But if we are satisfied with simply being good, if we are content to just keep doing in the future what we’ve done in the past, we’ll be like the “good” hockey player who plays where the puck is. How does this relate to COM?
Our goal, like Gretzky’s, is to be great at what we do. That means we need to move from where we are to where the field of communication is going to be. And no other school in our field is better positioned than COM is to achieve that. We offer a unique and broad blend of communication disciplines working together in one college, while most other universities scatter the various programs among two or more schools. COM exemplifies the axiom that the whole is truly greater than the sum of its parts.
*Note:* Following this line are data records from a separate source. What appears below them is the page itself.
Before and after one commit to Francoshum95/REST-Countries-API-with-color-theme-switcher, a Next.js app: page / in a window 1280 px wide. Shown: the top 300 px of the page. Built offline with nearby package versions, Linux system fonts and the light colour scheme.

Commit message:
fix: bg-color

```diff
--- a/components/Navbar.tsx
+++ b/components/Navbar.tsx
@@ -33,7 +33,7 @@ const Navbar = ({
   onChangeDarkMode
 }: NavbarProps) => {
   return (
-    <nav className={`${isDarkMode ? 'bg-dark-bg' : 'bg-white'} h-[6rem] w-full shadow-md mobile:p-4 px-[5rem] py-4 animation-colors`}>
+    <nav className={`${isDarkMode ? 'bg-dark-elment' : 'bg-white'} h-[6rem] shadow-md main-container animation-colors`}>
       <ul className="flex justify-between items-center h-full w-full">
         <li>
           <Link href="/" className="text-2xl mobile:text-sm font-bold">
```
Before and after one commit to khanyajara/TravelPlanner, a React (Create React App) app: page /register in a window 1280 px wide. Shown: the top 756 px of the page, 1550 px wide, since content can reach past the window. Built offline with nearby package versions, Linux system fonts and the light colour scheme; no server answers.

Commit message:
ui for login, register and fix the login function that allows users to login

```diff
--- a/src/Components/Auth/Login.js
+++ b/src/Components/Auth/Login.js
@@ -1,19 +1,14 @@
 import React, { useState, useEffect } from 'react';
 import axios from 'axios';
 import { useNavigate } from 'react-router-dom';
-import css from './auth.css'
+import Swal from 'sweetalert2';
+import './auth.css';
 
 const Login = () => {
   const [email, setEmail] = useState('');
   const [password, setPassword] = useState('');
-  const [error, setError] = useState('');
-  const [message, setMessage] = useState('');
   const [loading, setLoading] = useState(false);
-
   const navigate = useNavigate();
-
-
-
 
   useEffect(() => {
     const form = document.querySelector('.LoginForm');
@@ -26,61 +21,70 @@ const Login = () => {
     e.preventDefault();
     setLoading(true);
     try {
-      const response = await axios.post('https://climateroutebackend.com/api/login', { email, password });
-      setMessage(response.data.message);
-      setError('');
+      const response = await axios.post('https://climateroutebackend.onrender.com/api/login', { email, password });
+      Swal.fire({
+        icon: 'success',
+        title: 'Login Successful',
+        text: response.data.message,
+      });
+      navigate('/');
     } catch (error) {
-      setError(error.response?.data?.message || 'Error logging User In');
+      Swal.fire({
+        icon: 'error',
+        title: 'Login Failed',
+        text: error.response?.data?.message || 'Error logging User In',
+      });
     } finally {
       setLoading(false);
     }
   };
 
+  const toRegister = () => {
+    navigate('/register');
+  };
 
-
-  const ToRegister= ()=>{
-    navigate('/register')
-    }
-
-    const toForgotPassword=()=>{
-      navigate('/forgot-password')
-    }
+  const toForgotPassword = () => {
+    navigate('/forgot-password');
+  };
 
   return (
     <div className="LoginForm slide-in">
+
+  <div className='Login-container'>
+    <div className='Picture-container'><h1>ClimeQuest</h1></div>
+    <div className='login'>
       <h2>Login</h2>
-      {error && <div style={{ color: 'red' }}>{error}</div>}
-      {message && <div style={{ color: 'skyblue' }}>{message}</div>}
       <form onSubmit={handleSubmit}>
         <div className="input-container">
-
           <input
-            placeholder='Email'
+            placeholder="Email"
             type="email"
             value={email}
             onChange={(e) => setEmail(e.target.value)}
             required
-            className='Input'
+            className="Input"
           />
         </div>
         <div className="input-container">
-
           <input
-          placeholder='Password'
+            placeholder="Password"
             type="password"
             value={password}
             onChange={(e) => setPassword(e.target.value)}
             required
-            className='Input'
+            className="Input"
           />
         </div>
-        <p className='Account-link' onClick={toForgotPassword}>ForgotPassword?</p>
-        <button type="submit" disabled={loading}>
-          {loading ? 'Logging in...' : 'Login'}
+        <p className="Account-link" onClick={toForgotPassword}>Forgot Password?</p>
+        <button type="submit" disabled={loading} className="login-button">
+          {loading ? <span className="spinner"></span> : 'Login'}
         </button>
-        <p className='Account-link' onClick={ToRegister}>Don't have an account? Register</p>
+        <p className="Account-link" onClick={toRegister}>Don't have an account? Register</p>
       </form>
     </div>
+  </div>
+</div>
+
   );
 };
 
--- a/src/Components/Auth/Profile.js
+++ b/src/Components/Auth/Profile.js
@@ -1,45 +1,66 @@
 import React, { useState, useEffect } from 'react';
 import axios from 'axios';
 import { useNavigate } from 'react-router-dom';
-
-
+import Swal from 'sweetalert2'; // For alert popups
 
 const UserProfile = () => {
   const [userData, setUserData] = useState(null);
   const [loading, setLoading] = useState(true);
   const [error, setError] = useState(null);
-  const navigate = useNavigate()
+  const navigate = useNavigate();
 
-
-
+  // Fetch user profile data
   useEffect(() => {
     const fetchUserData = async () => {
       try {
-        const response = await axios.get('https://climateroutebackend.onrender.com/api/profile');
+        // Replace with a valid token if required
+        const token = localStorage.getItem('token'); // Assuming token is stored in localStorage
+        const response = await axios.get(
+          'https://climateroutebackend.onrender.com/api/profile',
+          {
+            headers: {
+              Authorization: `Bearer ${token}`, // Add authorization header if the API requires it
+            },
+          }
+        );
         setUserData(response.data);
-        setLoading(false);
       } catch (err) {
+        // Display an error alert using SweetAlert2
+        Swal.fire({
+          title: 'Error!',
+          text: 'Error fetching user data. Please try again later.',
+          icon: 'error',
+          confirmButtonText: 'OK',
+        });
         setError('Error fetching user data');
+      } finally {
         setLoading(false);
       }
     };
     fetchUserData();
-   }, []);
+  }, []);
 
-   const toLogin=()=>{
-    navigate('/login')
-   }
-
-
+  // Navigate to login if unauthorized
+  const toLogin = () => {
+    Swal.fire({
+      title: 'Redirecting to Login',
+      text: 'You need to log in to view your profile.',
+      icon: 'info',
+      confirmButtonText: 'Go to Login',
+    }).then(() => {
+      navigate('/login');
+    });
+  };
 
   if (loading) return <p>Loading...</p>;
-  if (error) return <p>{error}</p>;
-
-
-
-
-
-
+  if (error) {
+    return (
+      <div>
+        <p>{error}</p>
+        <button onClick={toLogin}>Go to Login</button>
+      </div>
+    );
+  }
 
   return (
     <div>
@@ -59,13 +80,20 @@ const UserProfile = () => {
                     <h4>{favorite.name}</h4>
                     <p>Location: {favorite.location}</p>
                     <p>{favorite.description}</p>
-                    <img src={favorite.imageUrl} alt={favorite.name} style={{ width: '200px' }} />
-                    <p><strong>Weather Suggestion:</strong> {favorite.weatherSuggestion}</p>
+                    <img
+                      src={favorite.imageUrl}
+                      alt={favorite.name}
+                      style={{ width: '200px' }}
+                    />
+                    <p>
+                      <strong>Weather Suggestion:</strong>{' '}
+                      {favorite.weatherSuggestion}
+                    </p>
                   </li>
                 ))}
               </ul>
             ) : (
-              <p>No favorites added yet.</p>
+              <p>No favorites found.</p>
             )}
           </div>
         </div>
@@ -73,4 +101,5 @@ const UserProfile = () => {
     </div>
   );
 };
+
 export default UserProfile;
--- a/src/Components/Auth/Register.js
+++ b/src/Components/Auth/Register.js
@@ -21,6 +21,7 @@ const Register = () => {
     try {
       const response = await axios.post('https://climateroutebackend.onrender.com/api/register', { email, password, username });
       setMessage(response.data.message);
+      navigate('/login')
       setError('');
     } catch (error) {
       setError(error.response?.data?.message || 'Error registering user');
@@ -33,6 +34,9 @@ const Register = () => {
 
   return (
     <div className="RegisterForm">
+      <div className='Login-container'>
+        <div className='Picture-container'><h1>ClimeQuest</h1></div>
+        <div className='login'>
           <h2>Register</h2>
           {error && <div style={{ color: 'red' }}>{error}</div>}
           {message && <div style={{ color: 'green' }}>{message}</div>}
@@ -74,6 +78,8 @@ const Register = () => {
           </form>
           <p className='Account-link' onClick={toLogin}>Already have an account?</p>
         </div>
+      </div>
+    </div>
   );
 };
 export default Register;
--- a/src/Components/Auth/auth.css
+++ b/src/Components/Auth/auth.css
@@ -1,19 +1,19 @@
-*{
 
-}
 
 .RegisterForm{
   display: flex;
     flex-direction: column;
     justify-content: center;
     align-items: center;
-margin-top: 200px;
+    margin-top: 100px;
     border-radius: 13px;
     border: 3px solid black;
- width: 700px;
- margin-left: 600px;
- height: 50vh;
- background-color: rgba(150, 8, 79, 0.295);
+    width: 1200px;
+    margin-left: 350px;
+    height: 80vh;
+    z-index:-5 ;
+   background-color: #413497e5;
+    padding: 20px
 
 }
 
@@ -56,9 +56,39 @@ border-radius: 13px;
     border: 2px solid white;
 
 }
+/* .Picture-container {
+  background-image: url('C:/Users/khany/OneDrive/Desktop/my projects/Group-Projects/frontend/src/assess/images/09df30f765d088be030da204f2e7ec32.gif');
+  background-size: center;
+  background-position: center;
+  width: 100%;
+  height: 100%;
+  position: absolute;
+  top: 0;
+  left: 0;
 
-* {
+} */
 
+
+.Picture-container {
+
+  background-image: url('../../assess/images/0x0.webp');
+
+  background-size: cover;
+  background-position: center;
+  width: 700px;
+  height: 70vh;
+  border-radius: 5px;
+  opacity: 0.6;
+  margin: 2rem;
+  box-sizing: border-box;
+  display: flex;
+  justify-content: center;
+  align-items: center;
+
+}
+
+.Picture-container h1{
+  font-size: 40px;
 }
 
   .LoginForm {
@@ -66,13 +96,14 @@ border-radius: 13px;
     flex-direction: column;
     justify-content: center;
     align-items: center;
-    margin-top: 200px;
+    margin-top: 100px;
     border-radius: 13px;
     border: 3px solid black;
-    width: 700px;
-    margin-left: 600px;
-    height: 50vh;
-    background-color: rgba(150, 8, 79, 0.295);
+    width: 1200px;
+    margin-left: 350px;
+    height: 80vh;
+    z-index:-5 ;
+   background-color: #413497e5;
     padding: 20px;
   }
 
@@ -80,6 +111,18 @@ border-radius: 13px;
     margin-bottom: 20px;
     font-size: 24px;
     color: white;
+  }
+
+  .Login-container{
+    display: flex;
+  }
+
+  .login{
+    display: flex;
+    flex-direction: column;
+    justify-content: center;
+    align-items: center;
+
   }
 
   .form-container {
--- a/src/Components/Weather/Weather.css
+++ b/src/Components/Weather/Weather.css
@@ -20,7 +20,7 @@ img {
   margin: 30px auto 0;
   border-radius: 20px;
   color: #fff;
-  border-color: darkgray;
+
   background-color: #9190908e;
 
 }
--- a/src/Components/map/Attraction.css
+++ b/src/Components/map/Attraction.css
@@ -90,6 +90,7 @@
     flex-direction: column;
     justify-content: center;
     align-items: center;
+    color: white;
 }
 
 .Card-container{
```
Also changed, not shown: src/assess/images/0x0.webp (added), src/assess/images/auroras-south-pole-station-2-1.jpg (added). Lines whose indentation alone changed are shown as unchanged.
When the digital revolution (and that’s the right word) exploded atop us, even the oldest and most respected schools of communication—COM among them—were thrown back to the starting line of an entirely new race, one that demands entirely new skills. The reputations earned by educating generations of students in the ways of the “old” media don’t guarantee success in the Internet age. Success will go to those schools that best adapt to this new world.
This challenge may create collective heartburn among many well-known institutions invested heavily in traditional media. But for COM, I believe that this epochal change creates an opportunity to leap forward, a moment to be seized. Indeed, I believe COM can become an acknowledged leader—maybe the leader—in educating the 21st century’s communication professionals.
How? By doing three things:
- Aligning the COM curriculum and faculty in the direction of change (“skate to where the puck is going to be”).
- Making strategic investments in signature programs where we have advantages over rival schools because of our faculty’s talents, the University’s size and our enviable location.
- Building the facilities to enable these programs to prosper and to reflect the excitement of the future.
In the COM strategic plan, “Pathways to Greatness,” which I discussed in a previous column, the first of six areas of strategic focus declares the goal to be: “Establishing COM as an innovator in the areas of emerging media and in understanding its impact on society.” In short, we’re going to anticipate change and prepare for it.
One way we’re doing that is by creating a new division within COM linking the three departments that comprise the College: Journalism; Film & Television; and Mass Communication, Advertising & Public Relations. If you think of those departments as three adjoining rooms in the same building, the new Division of Emerging Media Studies would be the building’s second story spanning all three rooms. It will be where we teach the most cutting-edge communication courses, those that analyze and utilize the latest “new thing” in getting information from one source to another. Research by students and faculty in this division may lead to that proverbial “next new thing.”
Students intending to join the traditional communication professions—journalism, public relations, advertising, filmmaking—would continue to be well educated in the fundamental and enduring practices of those professions through the courses in their “homerooms.” But they’d also be exposed to the latest interactive technologies through courses “upstairs” in the new Division of Emerging Media Studies.
On my three-step list, Nos. 2 and 3 are self-descriptive. It makes sense for us to play to our strength, which for COM has been in preparing students for the professions by giving them plenty of hands-on experience under the guidance of faculty who are experts in the field. Wherever we’re good, we’ll get even better.
To succeed, we’ll need state-of-the-art studios, interactive labs, multimedia classrooms and meaningful internships. And to get those necessities, we’ll need your help—your ideas, your time, your engagement and, yes, your financial support. When we put all three principles together, we’ll have a professionally focused, state-of-the-art, forward-skating COM.
And, as Gretzky said, we’ll be great. ■
Dean Fiedler can be reached at firstname.lastname@example.org or 617-353-3488.